Across all the entries, tally the lines holding the word "medium", and give the number by itself.
● ● ● ●
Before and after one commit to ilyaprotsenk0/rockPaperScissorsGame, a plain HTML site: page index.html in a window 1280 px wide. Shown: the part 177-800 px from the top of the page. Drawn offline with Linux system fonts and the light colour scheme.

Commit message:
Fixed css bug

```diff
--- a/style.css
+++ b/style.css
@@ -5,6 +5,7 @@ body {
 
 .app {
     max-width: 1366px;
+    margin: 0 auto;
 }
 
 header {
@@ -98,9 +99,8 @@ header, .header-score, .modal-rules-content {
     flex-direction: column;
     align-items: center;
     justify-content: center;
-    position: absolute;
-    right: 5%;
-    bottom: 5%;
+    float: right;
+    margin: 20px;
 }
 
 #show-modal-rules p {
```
● ● ● ●
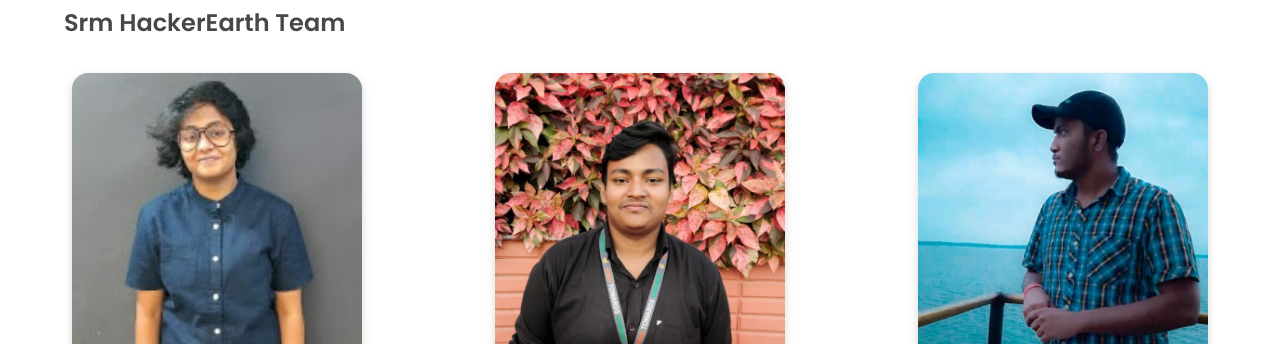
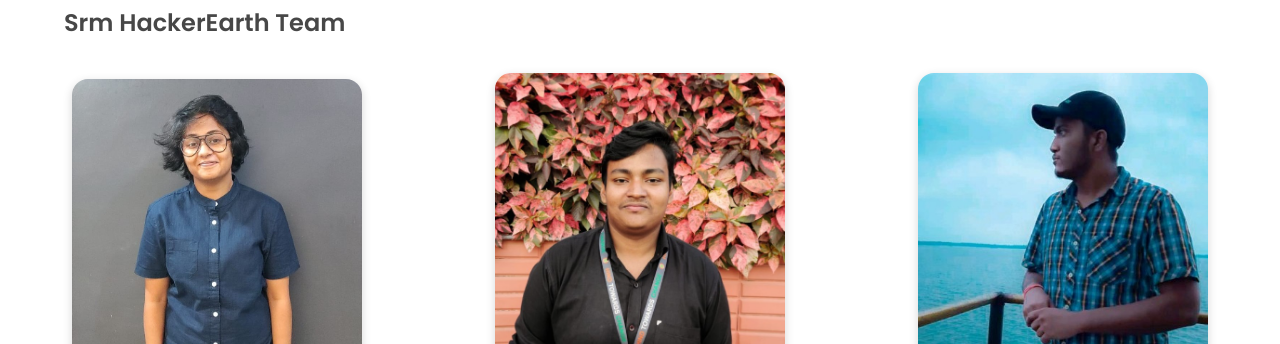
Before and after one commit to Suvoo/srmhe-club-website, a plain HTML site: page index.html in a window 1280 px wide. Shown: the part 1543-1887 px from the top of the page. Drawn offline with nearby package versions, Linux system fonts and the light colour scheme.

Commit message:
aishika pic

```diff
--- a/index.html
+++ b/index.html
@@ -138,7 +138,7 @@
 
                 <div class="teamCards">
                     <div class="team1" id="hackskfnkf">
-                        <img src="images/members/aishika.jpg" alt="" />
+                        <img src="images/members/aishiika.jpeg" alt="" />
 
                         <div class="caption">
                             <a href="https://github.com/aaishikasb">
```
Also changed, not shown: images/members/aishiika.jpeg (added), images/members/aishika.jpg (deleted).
● ● ● ●
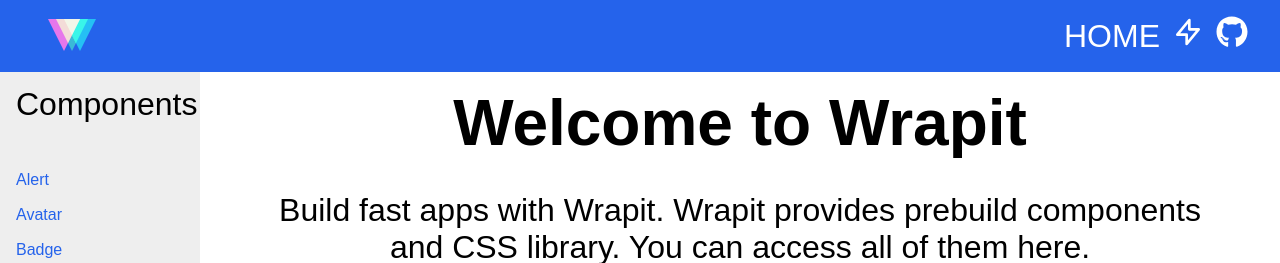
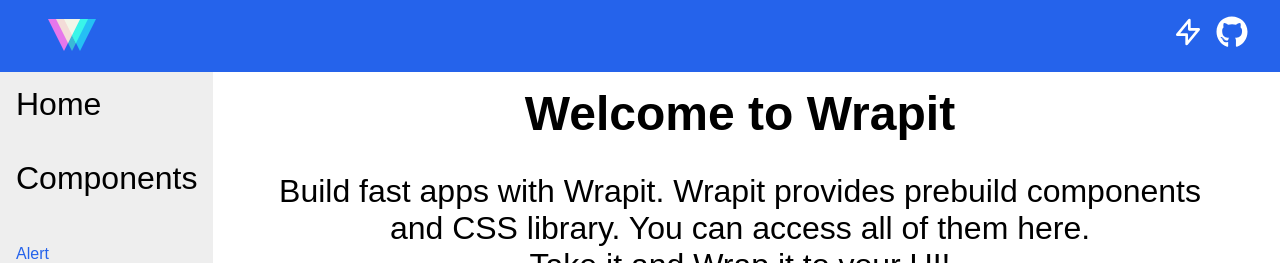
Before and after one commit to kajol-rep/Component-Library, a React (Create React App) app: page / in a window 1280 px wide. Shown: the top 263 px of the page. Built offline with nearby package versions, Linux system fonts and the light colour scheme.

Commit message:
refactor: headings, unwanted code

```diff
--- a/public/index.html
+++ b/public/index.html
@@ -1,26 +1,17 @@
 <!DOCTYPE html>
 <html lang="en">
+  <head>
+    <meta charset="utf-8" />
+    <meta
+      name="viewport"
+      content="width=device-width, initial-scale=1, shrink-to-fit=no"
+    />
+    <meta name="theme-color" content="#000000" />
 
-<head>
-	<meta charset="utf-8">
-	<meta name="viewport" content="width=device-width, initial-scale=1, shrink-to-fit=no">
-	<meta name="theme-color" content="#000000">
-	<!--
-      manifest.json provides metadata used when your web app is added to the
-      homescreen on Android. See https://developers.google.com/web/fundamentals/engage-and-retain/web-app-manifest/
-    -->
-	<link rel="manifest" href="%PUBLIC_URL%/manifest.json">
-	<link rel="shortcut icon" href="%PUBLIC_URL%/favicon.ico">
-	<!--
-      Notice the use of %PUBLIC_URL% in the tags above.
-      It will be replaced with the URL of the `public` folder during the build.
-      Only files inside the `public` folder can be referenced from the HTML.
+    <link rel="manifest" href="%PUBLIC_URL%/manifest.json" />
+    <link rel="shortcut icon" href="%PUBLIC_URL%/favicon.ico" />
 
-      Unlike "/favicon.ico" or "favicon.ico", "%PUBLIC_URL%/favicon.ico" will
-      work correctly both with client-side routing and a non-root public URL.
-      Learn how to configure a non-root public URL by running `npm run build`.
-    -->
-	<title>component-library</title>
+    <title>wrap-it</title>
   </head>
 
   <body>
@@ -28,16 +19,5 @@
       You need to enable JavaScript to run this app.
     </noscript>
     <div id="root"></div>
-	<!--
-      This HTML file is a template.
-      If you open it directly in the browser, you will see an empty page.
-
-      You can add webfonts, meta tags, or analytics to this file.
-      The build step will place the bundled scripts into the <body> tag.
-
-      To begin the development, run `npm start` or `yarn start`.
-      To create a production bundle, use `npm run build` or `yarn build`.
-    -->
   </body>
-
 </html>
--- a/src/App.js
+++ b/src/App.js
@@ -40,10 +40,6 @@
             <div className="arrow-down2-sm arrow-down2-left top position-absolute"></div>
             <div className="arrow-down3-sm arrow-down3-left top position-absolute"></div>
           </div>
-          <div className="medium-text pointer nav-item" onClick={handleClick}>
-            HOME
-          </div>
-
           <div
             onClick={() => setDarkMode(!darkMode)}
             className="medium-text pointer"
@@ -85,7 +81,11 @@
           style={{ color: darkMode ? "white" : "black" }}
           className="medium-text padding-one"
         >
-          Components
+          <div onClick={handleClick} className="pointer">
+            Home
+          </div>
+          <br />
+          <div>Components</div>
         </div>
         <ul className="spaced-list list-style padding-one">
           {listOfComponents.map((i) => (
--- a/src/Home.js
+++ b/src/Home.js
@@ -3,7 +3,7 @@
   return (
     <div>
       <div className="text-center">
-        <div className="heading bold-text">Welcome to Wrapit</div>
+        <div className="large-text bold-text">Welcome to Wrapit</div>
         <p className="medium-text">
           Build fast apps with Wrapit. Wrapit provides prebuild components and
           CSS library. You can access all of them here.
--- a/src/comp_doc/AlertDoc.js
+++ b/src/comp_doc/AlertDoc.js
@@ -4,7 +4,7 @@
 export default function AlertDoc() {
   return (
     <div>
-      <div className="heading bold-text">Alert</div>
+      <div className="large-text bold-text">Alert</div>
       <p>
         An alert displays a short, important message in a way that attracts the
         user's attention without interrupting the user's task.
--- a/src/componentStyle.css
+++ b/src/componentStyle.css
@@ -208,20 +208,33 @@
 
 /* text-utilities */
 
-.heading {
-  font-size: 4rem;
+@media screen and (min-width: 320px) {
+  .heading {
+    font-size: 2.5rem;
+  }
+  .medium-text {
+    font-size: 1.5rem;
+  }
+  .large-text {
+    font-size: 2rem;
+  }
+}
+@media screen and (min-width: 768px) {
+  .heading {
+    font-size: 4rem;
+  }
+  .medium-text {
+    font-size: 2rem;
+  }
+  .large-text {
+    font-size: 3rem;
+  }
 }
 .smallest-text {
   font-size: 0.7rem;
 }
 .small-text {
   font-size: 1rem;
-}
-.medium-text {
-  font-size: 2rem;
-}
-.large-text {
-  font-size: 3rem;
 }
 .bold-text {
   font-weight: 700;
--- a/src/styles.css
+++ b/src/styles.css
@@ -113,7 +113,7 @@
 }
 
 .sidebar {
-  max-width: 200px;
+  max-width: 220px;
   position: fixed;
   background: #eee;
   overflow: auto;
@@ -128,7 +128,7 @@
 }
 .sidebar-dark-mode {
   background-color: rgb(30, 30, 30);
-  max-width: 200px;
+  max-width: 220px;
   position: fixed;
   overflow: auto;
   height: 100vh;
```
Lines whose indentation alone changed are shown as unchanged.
● ● ● ●
> _The completed task_
7